As an Asian American, I have never felt welcome in this country. When I was little, I felt placed in the category of “other” – my given name too hard to say, my ethnicity a fascinating puzzle, my skin tone apparently enviable and the cause of regular microaggressions by both kids and adults. 

I internalized this as a problem with me, not with the people or society around me. The consequence was a feeling that I will never be enough, one which has stayed with me into adulthood and impacts me personally and professionally.   

Last week, I attended The Asian American Foundation’s third annual summit to kick off Asian American and Pacific Islander Heritage Month. It was uniquely fulfilling for me to learn and connect with hundreds of other leaders, activists, and artists invested in the flourishing of Asian Americans, Native Hawaiians, and Pacific Islanders (AANHPIs).  

I listened to celebrities and politicians talk about their challenges growing up AANHPI and how they overcame feelings of insecurity to chase their dreams, changing what we all think is possible for Asians in America. And I was inspired by activists who described decades of tireless organizing in search for equality for AANHPIs and in solidarity with other minority groups. 

But I also heard that a tragic 70% of AANHPI people feel unsafe in public spaces. In 2023, 54% of AANHPIs reported being harassed, threatened, or attacked because of their race or identity. And women and girls who are AANHPI experience acts of hate 2.2 times more often than their male peers.  

There is a lot we can do. We can read, like, and listen to change our perception of people who look and sound different from ourselves. We can fight for systems that include and welcome people from all backgrounds instead of excluding and dehumanizing them the way our immigration system does. And we can ensure services – like the critical legal and social services offered at Tahirih – reach a diversity of communities so we do not perpetuate the isolation that worsens vulnerability to violence. 

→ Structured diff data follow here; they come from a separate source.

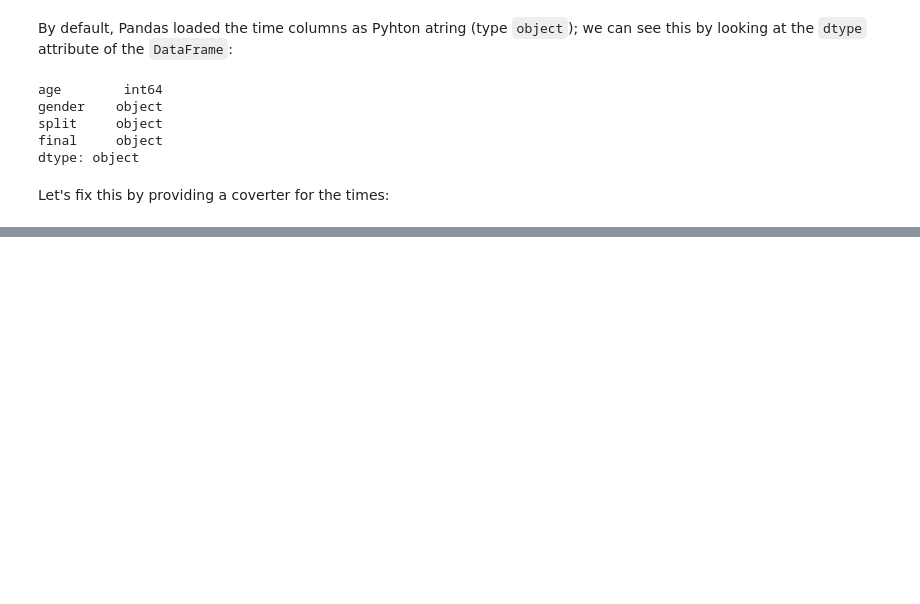
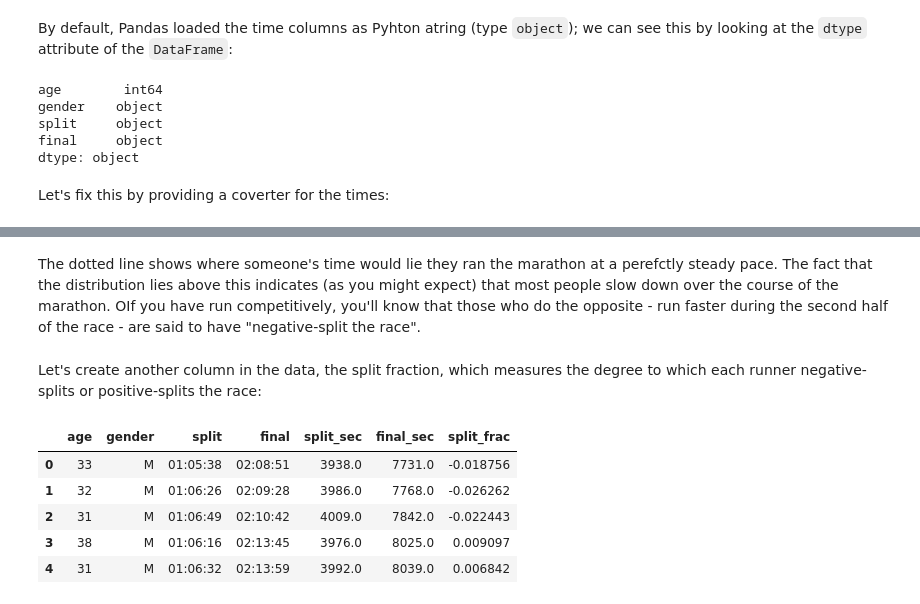
Before and after one commit to UlrikeBoehm/PythonDataScience, a Jupyter notebook: 04_Visualization_Matplotlib/16_Seaborn.ipynb, the cells around one changed output, grey strips where cells are left out. Cells and saved outputs as stored; diff of their text form; code cells hidden in the pictures; blank space fills up the shorter version.

```diff
--- a/04_Visualization_Matplotlib/16_Seaborn.ipynb
+++ b/04_Visualization_Matplotlib/16_Seaborn.ipynb
@@ -251,0 +294,14 @@ ImportError: cannot import name 'datetools' from 'pandas' (C:\Anaconda3\lib\site
+# %% [markdown]
+The dotted line shows where someone's time would lie they ran the marathon at a perefctly steady pace. The fact that the distribution lies above this indicates (as you might expect) that most people slow down over the course of the marathon. OIf you have run competitively, you'll know that those who do the opposite - run faster during the second half of the race - are said to have "negative-split the race".
+# %% [markdown]
+Let's create another column in the data, the split fraction, which measures the degree to which each runner negative-splits or positive-splits the race:
+# %%
+data['split_frac']=1-2*data['split_sec']/data['final_sec']
+data.head()
+# %% [output]
+|  | age | gender | split | final | split_sec | final_sec | split_frac |
+| 0 | 33 | M | 01:05:38 | 02:08:51 | 3938.0 | 7731.0 | -0.018756 |
+| 1 | 32 | M | 01:06:26 | 02:09:28 | 3986.0 | 7768.0 | -0.026262 |
+| 2 | 31 | M | 01:06:49 | 02:10:42 | 4009.0 | 7842.0 | -0.022443 |
+| 3 | 38 | M | 01:06:16 | 02:13:45 | 3976.0 | 8025.0 | 0.009097 |
+| 4 | 31 | M | 01:06:32 | 02:13:59 | 3992.0 | 8039.0 | 0.006842 |
```
Also changed, not shown: parts of 13 cells of this notebook.
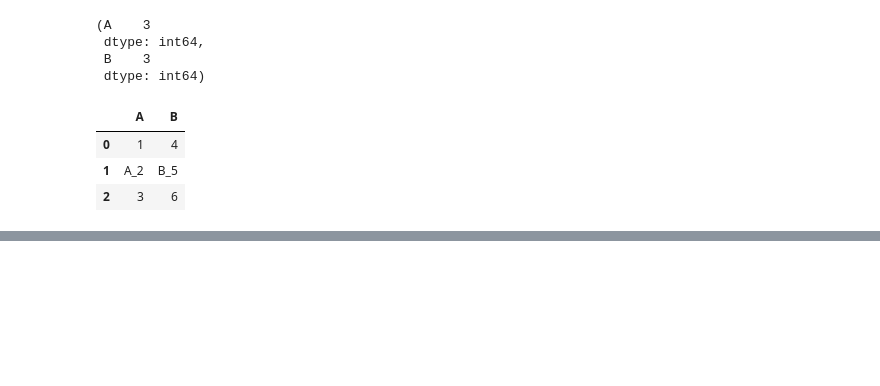
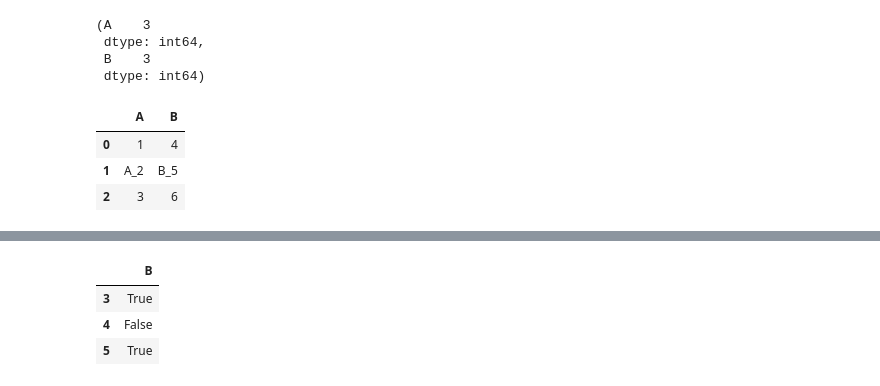
Before and after one commit to yojulab/study_AIs, a Jupyter notebook: codes/pandass.ipynb, the cells around one changed output, grey strips where cells are left out. Cells and saved outputs as stored; diff of their text form; code cells hidden in the pictures; blank space fills up the shorter version.

```diff
--- a/codes/pandass.ipynb
+++ b/codes/pandass.ipynb
@@ -50,0 +75,7 @@ pd.concat([df1_reset, df2_reset], axis=1)
+# %%
+df3.isnull()
+# %% [output]
+|  | B |
+| 3 | True |
+| 4 | False |
+| 5 | True |
```
Also changed, not shown: parts of 5 cells of this notebook, 2 other files.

I am grateful I had the chance to attend the summit. I’ll keep reflecting on how my experiences of otherization, as well as the gifts of incredible privilege I’ve enjoyed, shape who I am and how I show up. And I’ll keep fighting so we can all be safe enough to dream.